Boyd continues by cataloging numerous places where God comes across as ugly in the Old Testament. It depicts God has commanding genocide, calling for and accepting child sacrifice, utilizing and sanctioning violence, destroying the world and, later, particular cities, sending destructive agents, acting capriciously, and using nations as weapons. The Old Testament contains the Psalms which include many notes of hatred (not love) toward enemies and numerous stories of God's people committing incredibly brutal and violent acts.

Boyd believes that we can't dismiss these texts (as not God-breathed). Nor will putting a good spin on them be enough to redeem these texts. They must be re-interpreted, somehow, in light of the cross of Christ.

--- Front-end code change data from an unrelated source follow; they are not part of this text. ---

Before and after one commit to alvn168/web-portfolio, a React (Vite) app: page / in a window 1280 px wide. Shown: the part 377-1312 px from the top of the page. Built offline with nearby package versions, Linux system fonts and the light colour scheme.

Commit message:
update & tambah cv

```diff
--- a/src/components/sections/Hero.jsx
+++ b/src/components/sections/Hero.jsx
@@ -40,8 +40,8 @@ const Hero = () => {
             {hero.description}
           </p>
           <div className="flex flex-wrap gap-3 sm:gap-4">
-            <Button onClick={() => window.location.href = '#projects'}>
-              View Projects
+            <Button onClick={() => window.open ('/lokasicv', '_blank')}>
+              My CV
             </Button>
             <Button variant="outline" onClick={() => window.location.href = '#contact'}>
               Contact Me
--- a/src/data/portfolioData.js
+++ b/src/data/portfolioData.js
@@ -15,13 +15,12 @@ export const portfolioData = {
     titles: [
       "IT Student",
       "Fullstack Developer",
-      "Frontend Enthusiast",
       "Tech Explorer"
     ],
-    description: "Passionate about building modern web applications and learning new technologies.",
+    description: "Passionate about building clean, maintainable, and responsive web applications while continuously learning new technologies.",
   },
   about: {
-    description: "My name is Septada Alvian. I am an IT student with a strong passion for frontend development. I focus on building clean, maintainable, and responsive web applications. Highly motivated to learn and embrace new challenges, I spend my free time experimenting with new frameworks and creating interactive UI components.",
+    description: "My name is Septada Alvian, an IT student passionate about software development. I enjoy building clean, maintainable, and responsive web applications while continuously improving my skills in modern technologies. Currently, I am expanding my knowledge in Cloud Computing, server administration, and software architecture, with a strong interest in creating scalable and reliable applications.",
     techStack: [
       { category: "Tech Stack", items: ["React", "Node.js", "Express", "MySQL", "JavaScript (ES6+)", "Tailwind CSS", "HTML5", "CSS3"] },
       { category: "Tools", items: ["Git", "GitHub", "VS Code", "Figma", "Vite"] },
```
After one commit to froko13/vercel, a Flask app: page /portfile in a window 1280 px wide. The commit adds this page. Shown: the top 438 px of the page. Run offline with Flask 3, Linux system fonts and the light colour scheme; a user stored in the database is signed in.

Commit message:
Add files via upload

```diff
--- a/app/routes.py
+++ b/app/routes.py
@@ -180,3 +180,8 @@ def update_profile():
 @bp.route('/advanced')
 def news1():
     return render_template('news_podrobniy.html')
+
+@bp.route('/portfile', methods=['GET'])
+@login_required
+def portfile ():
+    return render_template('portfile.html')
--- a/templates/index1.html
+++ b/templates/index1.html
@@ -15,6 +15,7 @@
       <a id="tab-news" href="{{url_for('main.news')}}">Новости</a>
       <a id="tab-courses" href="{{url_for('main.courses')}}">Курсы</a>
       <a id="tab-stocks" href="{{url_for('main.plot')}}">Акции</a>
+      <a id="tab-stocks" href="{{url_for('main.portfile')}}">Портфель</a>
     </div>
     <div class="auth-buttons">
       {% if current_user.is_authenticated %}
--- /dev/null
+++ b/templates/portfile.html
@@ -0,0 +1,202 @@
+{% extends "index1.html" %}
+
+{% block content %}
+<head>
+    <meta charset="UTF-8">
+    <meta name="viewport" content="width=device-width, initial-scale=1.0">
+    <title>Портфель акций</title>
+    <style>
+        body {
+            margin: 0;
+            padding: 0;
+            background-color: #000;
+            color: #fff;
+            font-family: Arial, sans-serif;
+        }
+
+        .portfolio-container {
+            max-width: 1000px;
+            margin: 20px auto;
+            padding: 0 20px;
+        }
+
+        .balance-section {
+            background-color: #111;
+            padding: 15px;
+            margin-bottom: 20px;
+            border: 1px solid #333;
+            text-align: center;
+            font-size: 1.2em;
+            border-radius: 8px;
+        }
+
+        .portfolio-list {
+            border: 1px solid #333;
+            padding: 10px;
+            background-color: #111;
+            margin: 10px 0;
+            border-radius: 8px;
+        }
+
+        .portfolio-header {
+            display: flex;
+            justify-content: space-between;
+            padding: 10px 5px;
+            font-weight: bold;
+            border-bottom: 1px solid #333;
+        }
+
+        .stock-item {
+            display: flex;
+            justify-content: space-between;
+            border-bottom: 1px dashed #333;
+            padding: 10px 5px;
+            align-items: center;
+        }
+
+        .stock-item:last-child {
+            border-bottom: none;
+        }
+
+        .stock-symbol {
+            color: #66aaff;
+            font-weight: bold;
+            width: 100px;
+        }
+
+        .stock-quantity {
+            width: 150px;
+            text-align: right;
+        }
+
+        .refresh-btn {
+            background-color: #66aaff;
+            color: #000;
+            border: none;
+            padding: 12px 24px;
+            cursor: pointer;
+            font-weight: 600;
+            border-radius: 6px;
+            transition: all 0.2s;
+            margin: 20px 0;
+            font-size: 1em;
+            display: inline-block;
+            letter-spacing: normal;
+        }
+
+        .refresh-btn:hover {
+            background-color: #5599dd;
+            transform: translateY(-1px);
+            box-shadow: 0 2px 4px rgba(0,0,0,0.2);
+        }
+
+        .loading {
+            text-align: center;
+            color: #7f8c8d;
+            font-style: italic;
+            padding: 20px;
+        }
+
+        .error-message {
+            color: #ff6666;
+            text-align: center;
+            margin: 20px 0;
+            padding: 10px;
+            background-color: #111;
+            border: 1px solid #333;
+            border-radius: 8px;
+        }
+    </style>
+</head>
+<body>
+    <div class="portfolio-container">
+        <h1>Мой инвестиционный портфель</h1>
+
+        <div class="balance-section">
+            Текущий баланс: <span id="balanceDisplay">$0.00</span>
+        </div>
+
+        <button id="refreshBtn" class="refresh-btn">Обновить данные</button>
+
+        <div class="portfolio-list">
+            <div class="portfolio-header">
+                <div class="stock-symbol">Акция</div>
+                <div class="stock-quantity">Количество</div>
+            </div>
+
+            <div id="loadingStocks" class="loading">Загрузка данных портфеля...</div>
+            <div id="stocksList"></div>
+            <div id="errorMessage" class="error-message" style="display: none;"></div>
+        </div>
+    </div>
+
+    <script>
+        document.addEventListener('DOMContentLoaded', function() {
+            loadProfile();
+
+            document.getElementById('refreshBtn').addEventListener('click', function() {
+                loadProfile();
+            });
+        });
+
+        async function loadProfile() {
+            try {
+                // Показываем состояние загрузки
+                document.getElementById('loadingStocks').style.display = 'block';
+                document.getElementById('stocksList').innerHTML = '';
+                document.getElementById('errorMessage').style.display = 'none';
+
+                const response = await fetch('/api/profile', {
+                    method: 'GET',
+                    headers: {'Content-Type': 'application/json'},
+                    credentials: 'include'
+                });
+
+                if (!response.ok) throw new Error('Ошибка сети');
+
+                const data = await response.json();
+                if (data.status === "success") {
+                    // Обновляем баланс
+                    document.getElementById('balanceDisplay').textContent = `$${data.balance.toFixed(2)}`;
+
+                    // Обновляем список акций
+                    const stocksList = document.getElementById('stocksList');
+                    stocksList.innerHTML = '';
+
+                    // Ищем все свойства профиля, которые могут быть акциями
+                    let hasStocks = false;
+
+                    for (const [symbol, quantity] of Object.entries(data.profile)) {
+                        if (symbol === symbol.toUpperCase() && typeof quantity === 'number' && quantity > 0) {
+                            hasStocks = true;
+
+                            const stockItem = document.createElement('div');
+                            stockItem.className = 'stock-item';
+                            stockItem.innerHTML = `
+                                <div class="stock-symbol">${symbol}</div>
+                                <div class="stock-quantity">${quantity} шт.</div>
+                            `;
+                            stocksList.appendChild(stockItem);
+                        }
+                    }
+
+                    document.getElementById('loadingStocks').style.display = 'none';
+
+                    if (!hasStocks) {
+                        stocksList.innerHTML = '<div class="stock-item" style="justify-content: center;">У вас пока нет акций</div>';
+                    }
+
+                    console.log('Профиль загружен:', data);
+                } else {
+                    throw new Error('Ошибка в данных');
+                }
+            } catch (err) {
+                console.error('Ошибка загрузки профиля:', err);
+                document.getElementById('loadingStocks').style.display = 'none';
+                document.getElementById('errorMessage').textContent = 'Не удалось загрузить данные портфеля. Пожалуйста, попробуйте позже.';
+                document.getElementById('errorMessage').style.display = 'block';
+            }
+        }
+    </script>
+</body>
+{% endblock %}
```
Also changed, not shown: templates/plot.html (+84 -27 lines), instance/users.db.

Reaction
I'll admit, I struggled with this chapter in two different ways. First, I struggled with the Old Testament material Boyd covered in the way he intended his readers to struggle with it. The ugliness and violence of certain Old Testament passages in impossible to ignore and extremely troubling. Second, however, I sometimes struggled with Boyd's presentation of the material. It seemed, to me, that while he specifically stated that he had no interest in exaggerating the revolting nature of the material, he actually did that to some degree.

In other words, while I agree we shouldn't do the impossible task of trying to put the 'best possible spin' on all these passages (I think his project is worth attempting), it seemed to me that sometimes in attempting to create a no-spin-zone, Boyd was actually just not dealing with the texts in context.

Interestingly, in footnote 28 (page 288), Boyd admits that some of the conservative Christian resources that put a positive spin on the 'dark side' of the Bible succeed to some degree. He admits these resources are helpful. But at other times in the chapter, he views this attempt as not 'respectful' to the Bible (in that it does not deal honestly) and concludes that such attempts actually hinder our ability to read these texts well.

To some degree, my evaluation of chapter 7, then, will have to wait until I read chapter 9 (to see how fairly Boyd reads the positive spin interpreters).